I had few expectations, other than knowing that it would be Tim’s race and that I was there simply to facilitate it being the best race he could run. Tim adjusted to the course and his fatigue and then I adjusted to Tim. From that run, I recognized that finishing would be a challenge for Tim and me, but he seemed very confident and determined.

While I was constantly talking and encouraging Tim throughout the race, he said only one sentence to me over those final miles: “Only wimps walk.”  Indeed I guided Tim around numerous walkers.  Tim was pleased with his time at Boston.  And, for me, that was all that counted.

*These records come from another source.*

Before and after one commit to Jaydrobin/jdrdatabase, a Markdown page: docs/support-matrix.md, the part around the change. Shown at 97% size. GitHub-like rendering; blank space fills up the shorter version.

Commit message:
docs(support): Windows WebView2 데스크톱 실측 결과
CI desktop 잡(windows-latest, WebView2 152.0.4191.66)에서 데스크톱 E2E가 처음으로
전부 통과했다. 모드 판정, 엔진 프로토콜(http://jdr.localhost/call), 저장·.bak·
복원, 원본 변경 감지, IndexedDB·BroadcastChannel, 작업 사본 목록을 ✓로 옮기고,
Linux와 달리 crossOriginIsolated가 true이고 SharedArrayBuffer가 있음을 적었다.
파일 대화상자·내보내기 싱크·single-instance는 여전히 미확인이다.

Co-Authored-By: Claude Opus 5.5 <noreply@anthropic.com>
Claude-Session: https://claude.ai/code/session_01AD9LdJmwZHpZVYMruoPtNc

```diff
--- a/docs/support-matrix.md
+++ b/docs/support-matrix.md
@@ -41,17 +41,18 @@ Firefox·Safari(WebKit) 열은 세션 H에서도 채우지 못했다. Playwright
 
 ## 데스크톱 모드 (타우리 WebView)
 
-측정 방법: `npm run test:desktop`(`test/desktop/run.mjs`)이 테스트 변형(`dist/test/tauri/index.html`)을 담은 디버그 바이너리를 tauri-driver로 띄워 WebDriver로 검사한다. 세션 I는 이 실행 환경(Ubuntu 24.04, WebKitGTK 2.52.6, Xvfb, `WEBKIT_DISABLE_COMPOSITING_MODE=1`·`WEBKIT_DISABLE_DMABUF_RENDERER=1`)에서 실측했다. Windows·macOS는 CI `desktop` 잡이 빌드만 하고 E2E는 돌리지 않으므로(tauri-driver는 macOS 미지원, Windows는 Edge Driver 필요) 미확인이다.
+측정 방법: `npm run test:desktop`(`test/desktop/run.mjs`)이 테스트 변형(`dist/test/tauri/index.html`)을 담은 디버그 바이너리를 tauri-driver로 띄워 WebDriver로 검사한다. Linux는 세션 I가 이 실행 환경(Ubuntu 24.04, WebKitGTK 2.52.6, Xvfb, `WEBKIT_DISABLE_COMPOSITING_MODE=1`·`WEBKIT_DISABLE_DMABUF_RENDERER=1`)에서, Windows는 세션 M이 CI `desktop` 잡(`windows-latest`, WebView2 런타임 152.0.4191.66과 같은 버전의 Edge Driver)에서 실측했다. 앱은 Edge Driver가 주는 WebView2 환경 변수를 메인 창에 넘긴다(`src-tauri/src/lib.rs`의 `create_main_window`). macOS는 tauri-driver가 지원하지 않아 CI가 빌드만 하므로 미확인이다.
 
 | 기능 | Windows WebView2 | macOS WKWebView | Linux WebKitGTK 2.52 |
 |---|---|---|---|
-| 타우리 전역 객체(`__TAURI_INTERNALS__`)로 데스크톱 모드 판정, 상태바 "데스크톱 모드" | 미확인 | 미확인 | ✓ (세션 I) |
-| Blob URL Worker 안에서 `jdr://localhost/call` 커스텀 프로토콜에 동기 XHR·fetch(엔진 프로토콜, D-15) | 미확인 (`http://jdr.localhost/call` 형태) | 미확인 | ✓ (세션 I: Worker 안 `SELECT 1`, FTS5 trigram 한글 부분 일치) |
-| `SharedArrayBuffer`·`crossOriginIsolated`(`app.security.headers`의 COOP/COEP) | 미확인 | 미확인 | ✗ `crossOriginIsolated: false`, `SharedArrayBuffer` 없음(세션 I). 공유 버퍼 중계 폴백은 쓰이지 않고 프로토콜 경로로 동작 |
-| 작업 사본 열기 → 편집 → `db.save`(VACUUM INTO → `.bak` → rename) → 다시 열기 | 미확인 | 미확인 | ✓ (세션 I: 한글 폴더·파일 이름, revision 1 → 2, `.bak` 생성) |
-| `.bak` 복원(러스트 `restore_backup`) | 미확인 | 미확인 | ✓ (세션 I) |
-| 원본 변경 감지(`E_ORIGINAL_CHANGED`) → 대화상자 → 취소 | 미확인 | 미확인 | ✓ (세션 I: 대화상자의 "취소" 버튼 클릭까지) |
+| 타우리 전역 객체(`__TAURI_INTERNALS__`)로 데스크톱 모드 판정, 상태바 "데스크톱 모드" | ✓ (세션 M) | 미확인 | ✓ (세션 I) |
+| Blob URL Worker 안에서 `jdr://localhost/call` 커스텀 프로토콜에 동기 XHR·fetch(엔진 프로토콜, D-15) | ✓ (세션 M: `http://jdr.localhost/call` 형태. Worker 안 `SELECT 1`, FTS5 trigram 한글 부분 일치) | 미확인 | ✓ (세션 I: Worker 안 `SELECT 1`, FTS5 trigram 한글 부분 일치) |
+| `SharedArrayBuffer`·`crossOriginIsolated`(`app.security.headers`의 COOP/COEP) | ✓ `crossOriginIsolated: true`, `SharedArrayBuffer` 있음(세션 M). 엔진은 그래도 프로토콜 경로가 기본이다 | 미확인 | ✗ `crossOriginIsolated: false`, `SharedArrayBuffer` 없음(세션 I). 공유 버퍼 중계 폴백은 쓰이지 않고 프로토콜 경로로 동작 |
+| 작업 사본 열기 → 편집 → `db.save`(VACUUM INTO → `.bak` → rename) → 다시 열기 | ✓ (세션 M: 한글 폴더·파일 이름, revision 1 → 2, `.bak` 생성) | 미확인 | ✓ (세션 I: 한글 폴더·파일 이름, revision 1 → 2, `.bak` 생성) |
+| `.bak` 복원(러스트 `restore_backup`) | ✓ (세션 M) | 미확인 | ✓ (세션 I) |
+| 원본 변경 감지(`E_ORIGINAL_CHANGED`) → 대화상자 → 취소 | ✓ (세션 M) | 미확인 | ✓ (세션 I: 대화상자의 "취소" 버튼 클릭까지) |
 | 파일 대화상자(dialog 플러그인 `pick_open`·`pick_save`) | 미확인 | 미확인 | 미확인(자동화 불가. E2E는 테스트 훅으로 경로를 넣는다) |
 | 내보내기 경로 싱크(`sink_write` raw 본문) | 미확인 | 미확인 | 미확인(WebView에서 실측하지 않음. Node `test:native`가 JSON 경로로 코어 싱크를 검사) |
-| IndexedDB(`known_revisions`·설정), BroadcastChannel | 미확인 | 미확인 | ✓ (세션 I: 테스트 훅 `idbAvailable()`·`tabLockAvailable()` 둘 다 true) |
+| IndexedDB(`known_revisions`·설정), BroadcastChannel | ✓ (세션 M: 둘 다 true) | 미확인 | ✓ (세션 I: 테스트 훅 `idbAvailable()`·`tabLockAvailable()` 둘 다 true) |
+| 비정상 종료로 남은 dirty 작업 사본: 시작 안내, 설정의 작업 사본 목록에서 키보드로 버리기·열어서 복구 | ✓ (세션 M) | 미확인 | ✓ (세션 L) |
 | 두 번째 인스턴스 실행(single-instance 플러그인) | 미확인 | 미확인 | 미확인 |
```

The day after the race, I had breakfast with Tim and four other visually impaired folks at the Sonesta Hotel in Cambridge where we stayed. That breakfast that was almost as memorable as the race itself. I was the only sighted individual at the table, so I read off the menu. Having two young daughters, that was not the first time I had done this, but I never had to repeat a thing. Everyone ordered from my first reading. Tim, who sat next to me, dropped his fork during the meal. I got up and retrieved a clean one from another table and told everyone what I was doing. A few minutes later, Tim dropped his folk again. I got up, retrieved another fork and told Tim that if he dropped this one that he was going to have to get on the floor and find it himself. That brought out a big laugh from everyone, including Tim.  Before that weekend, I would have never thought to joke with a blind person like that.

That marathon was the slowest of five Boston runs, but it was also the most rewarding. My years of running have ended, but my memories of TWAV will last forever. Indeed TWAV proved itself to be Boston Strong well before it became a universal saying.